Voting is a powerful way to impact the future. It’s a version of civic engagement that accomplishes more than electing candidates. Voting spotlights issues, showcases the political power of groups, and influences the issue agenda of our political parties. In Virginia, Voting plays a crucial role in our democratic system because our elections are always close.
At the same time, voting might seem intimidating, especially if you’ve never done it before. This election-- like literally every other one-- is repeatedly called “the most important election of our lifetime.” So while it’s certainly true that every election impacts our lives, don’t let the significance of elections dissuade you from participating. Your voice matters as long as you use it.
If the previous (albeit corny) sentence didn’t quell your fears as a first time voter, maybe a quick overview of the voting process will. So without further adieu, here’s what to expect when you're electing in Virginia.
You might vote in a weird location.
Most people vote in either a school or library. Sometimes, however, precincts are found in peculiar spaces. It’s not unprecedented to vote in a fire or police station, a church, on a farm, even a hair salon! The best way to avoid the shock (and location) of your polling place is by looking up your precinct prior to the election. Use the tool below to find yours!
You might have to wait in a (really) long line.
So many people, so few locations to vote.
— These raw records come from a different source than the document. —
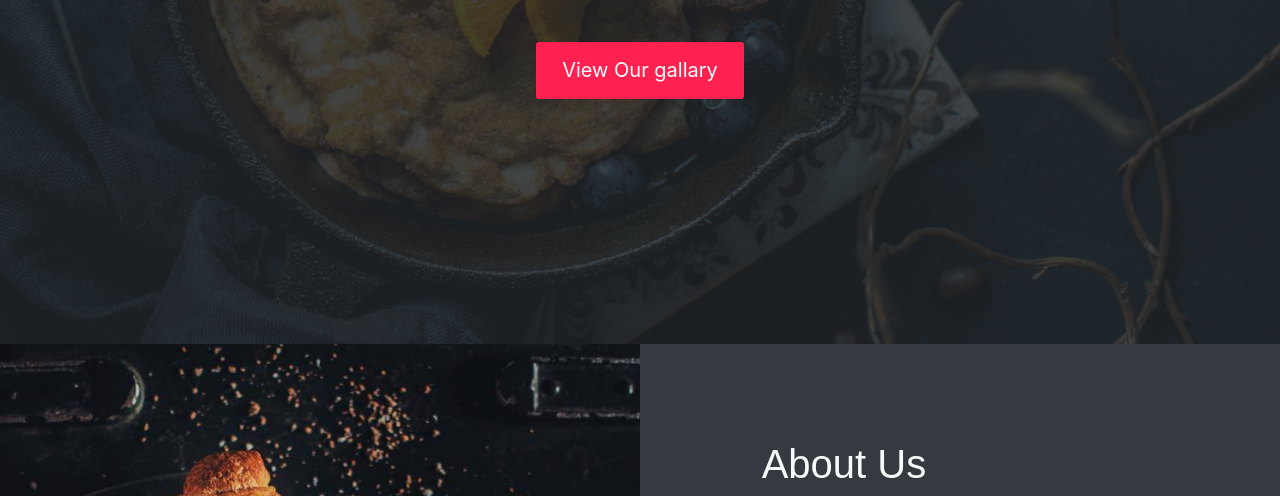
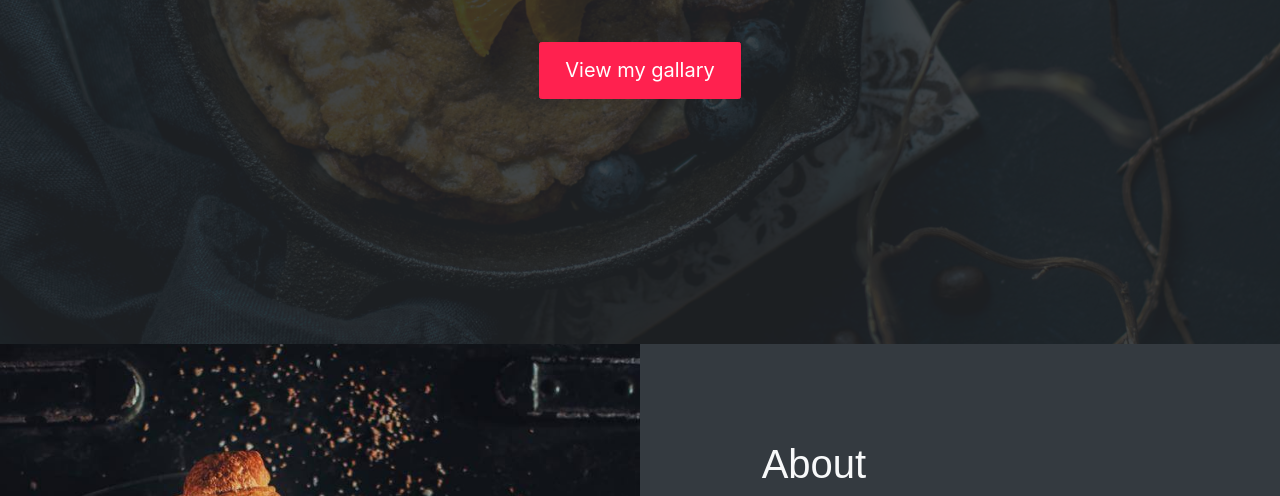
Before and after one commit to SESASAN/entrega-1---web-y-git, a website: page index.html in a window 1280 px wide. Shown: the part 456-952 px from the top of the page. Drawn offline with Linux system fonts and the light colour scheme.

Commit message:
feat: Update header and about section

```diff
--- a/index.html
+++ b/index.html
@@ -50,7 +50,7 @@
         <div class="overlay text-white text-center">
             <h1 class="display-2 font-weight-bold my-3">Pizzarina</h1>
             <h2 class="display-4 mb-5">Always fresh &amp; Delightful</h2>
-            <a class="btn btn-lg btn-primary" href="#gallary">View Our gallary</a>
+            <a class="btn btn-lg btn-primary" href="#gallary">View my gallary</a>
         </div>
     </header>
 
@@ -61,7 +61,7 @@
             <div class="col-lg-6">
                 <div class="row justify-content-center">
                     <div class="col-sm-8 py-5 my-5">
-                        <h2 class="mb-4">About Us</h2>
+                        <h2 class="mb-4">About</h2>
                         <p>This page is a personal archive dedicated to one of my favorite things in life: pizza. Over the past months, I’ve been documenting every pizza I’ve tried, capturing each one through photos and short notes. What started as a simple habit snapping a picture before taking the first bite slowly turned into a small project where I could track the different styles, flavors, and places that have shaped my pizza journey.</p>
                         <p>Inside this collection, you’ll find everything from classic <i>Margheritas</i> to experimental toppings, from homemade creations pulled fresh out of the oven to slices discovered in local restaurants and hidden spots. Each photograph represents more than just food; it’s a memory, an experience, and sometimes even a story worth sharing. Some pizzas were part of celebrations, others were late-night cravings, and a few were delightful surprises I didn’t expect to enjoy as much as I did.</p>
                         <p>As I continue discovering new slices, this page will keep growing. So feel free to check back periodically; you never know what kind of pizza might show up next.
```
Long lines are sad reality of election day, especially in urban areas. Long lines can suck, but, remember, democracy is worth it. However, your schedule may prevent you from standing in line too long. If that’s the case, follow these tips to avoid the voting rush hours:
Go to the polls early or mid-afternoon on election day. Polls are open from 6AM-7PM. Best way to avoid lines is by voting during the first two hours or between 2PM and 4PM. Also remember that Virginia law allows you to vote after 7PM as long as you are in line by 6:59PM!
Vote absentee. Do this even if there is the tiniest chance you won’t be able to make it to the polls on election day. Voting absentee is pretty easy, and we’ve created helpful guides and resources to help you do it! Hurry though, because the last day to vote absentee is October 30th by mail and November 2nd in person!
Candidates are not the choices on your ballot.
Voting influences a lot more than an individual’s political career. This year, every Virginia ballot includes two referendums (<—changes or additions to Virginia’s state constitution). Even though the health of our demorcracy depends on informed voting, it’s actually pretty difficult to locate information on all candidates and referendums. That is unless you click the button below because our BallotReady tool provides all the information about YOUR ballot in one place!
You must show a valid, photo ID to vote.
Virginia is one of the 17 states that require a photo ID to cast a ballot (lucky us…). Generally speaking, most government-issued IDs are accepted if they display a photo. Find the whole list with the link below, but here’s the most relevant TL:DR:
Your Virginia driver license is acceptable even if the address does not match where you are registered.
Public and private Student IDs are all valid forms as long as they come from a Virginia Institution.
When in doubt, use a passport if you have one.
There’s a small chance your eligibility to vote will be questioned, but that’s an easy fix.
It is unlikely you’ll be denied a ballot if you registered before October 15th, 2018. Unfortunately, our elections are imperfect, and a denial may happen through no fault of your own. You can almost always rectify the situation with one of the following:
Show your voter registration card. Sometimes the denial is the product of a clerical error. Bring your voter registration card, the one mailed to you after you registered, to prove you can vote in that precinct.
Call Voteriders or another protect-the-vote organization. Poll workers aren’t lawyers so a denial may come from a misinterpretation of the law. Orgs like Voteriders provide free, immediate, legal guidance in cases where a person is turned away at the polls. If denied on election day, call (844) 338-8743 to get help.
Request a Provisional Ballot. A provisional ballot is given to voters who wish to vote, but their eligibility is in question. Once a provisional ballot is cast, the voter must follow-up with the board of elections to prove their eligibility. Hopefully, you won’t end up in this situation, but, you’ll find your rights as a Virginia voter below in case you want to be extra prepared. Remember, election day is about making your voice count. So if your eligibility is in question, ask for a provisional ballot!
You will take an “I Voted Sticker” selfie...
This expectation is pretty obvious. If we don’t believe in the power of our own voice, then neither will our elected officials. Conversely, democracy works best when more people participate. So take pride in voting in the most millennial way possible! Not only is it totally cool to celebrate your civic duty on social media, but your post will encourage others to get to make an impact this election and beyond!
About the Author
Tim Cywinski is the Director of Engagement at Virginia21. He is responsible for coordinating action among all Virginia21 leaders, managing the organization's program, building relationships with other like-minded organizations and the press, and creating educational content. In addition to serving on the civic engagement committee for the Urban League of Greater Richmond Young Professionals, Tim presents trainings on advocacy, strategic communications, and lobbying to various audiences around the Commonwealth. Tim earned a bachelor’s in Political Science from Roanoke College, and he now resides in Richmond, VA. In his free time, Tim enjoys playing kickball, writing, and forcing friends to attend his karaoke “concerts”.